_Directions_
Which lines in the records below hold the word "https"? Copy each of them.

::::::

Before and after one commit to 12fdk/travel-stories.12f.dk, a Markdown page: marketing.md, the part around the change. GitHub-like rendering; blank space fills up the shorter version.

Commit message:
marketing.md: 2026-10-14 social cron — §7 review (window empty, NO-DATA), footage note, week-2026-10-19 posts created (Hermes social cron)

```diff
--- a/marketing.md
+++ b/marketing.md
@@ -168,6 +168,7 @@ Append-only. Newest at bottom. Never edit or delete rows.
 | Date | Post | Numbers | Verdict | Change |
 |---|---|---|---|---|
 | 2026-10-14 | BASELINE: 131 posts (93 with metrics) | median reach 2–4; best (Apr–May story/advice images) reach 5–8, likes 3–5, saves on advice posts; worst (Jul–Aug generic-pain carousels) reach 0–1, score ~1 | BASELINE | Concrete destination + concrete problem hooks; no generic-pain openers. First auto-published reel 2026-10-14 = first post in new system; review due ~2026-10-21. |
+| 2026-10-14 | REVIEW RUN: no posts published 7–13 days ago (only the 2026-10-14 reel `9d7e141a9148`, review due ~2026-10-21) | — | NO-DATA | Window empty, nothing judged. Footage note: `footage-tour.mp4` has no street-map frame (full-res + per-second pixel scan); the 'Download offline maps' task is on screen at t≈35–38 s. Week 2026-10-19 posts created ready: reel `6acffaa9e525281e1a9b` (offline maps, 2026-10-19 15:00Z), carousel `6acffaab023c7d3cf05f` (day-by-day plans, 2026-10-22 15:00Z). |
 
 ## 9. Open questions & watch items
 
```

::::::

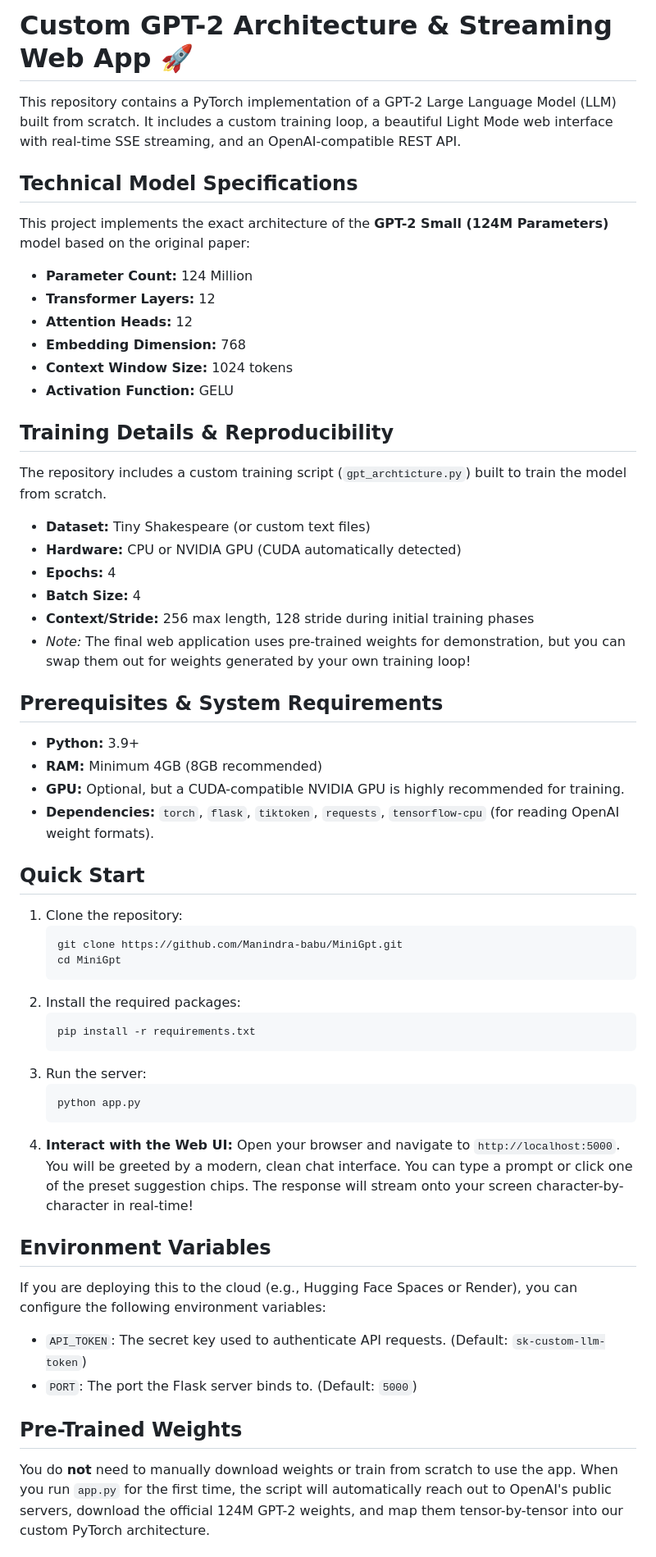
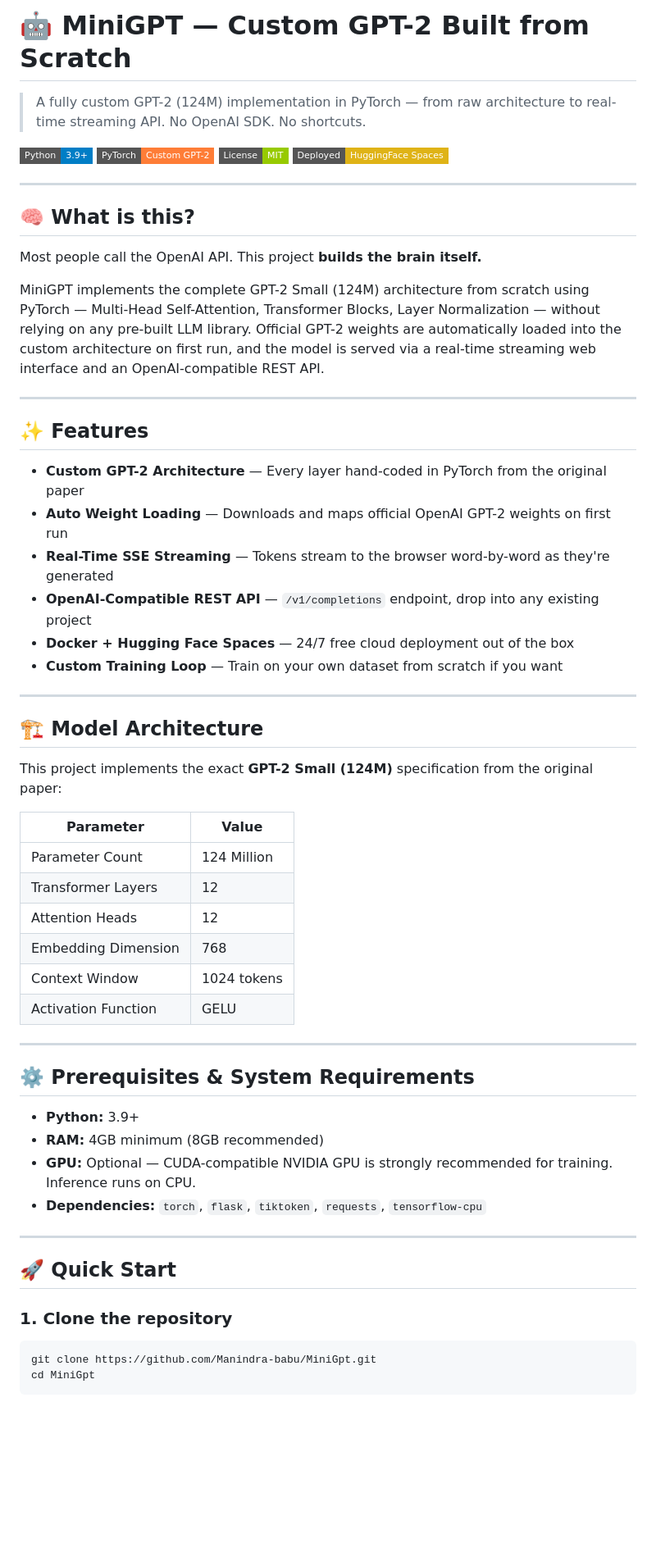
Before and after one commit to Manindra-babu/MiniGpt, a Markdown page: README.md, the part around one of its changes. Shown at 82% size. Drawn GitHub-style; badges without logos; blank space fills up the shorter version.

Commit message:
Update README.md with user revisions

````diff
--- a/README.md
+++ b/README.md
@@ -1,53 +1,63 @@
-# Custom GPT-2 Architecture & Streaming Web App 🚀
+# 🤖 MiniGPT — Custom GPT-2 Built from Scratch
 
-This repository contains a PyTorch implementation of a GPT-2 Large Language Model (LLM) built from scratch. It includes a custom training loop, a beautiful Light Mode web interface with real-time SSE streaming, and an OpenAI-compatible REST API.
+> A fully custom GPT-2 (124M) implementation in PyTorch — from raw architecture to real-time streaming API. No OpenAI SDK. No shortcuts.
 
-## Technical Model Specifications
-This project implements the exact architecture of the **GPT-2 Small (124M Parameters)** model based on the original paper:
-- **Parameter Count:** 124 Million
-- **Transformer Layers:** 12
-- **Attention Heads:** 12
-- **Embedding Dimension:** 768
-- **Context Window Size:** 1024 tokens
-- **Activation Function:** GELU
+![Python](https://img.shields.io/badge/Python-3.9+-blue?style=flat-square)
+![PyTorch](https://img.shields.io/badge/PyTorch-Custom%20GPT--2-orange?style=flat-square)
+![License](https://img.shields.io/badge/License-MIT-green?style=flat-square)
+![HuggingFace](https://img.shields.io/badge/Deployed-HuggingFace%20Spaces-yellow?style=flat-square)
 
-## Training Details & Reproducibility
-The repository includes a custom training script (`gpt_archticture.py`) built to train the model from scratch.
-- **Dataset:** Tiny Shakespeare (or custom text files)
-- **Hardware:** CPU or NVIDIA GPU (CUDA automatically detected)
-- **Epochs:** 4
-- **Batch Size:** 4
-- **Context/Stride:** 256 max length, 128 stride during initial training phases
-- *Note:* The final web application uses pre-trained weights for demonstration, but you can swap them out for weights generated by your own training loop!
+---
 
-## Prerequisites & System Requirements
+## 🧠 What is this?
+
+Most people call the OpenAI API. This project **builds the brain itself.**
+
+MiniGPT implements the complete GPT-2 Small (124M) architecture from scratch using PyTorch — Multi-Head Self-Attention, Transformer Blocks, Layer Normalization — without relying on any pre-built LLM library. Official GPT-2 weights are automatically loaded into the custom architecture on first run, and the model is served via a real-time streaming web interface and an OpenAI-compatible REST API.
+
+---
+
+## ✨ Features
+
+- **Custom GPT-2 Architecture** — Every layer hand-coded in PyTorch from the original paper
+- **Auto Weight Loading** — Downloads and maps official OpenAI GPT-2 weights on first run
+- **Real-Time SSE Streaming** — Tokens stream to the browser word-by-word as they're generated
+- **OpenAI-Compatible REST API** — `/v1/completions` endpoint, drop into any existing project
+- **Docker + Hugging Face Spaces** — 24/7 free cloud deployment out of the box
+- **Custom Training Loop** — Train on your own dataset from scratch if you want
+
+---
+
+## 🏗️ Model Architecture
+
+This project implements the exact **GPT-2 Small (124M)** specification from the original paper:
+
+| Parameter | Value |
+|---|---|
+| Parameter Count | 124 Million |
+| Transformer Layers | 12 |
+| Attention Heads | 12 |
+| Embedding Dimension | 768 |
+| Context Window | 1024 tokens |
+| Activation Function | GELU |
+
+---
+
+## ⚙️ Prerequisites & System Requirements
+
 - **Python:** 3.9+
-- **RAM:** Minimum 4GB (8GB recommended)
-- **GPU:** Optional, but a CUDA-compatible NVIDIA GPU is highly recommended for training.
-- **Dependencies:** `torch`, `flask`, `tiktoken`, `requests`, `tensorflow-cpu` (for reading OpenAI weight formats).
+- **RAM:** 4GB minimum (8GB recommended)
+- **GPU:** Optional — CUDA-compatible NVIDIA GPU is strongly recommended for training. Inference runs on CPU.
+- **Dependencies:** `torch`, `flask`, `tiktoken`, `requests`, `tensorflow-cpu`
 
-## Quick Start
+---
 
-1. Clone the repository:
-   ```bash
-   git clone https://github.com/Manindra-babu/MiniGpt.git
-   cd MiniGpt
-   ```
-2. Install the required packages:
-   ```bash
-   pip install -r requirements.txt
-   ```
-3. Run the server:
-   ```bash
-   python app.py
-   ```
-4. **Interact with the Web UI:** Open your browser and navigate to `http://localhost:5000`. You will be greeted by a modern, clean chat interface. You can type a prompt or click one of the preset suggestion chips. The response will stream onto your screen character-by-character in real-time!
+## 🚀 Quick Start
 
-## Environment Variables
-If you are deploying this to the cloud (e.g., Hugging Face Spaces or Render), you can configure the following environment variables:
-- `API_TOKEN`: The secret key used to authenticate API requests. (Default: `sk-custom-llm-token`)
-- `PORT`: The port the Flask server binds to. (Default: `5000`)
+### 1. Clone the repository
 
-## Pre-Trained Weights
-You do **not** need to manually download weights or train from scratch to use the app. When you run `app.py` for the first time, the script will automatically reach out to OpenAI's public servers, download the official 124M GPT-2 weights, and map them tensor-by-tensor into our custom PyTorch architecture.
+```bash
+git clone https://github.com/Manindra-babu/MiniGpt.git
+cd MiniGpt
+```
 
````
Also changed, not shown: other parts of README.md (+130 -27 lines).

::::::

_Exercise output_
+![Python](https://img.shields.io/badge/Python-3.9+-blue?style=flat-square)
+![PyTorch](https://img.shields.io/badge/PyTorch-Custom%20GPT--2-orange?style=flat-square)
+![License](https://img.shields.io/badge/License-MIT-green?style=flat-square)
+![HuggingFace](https://img.shields.io/badge/Deployed-HuggingFace%20Spaces-yellow?style=flat-square)
-   git clone https://github.com/Manindra-babu/MiniGpt.git
+git clone https://github.com/Manindra-babu/MiniGpt.git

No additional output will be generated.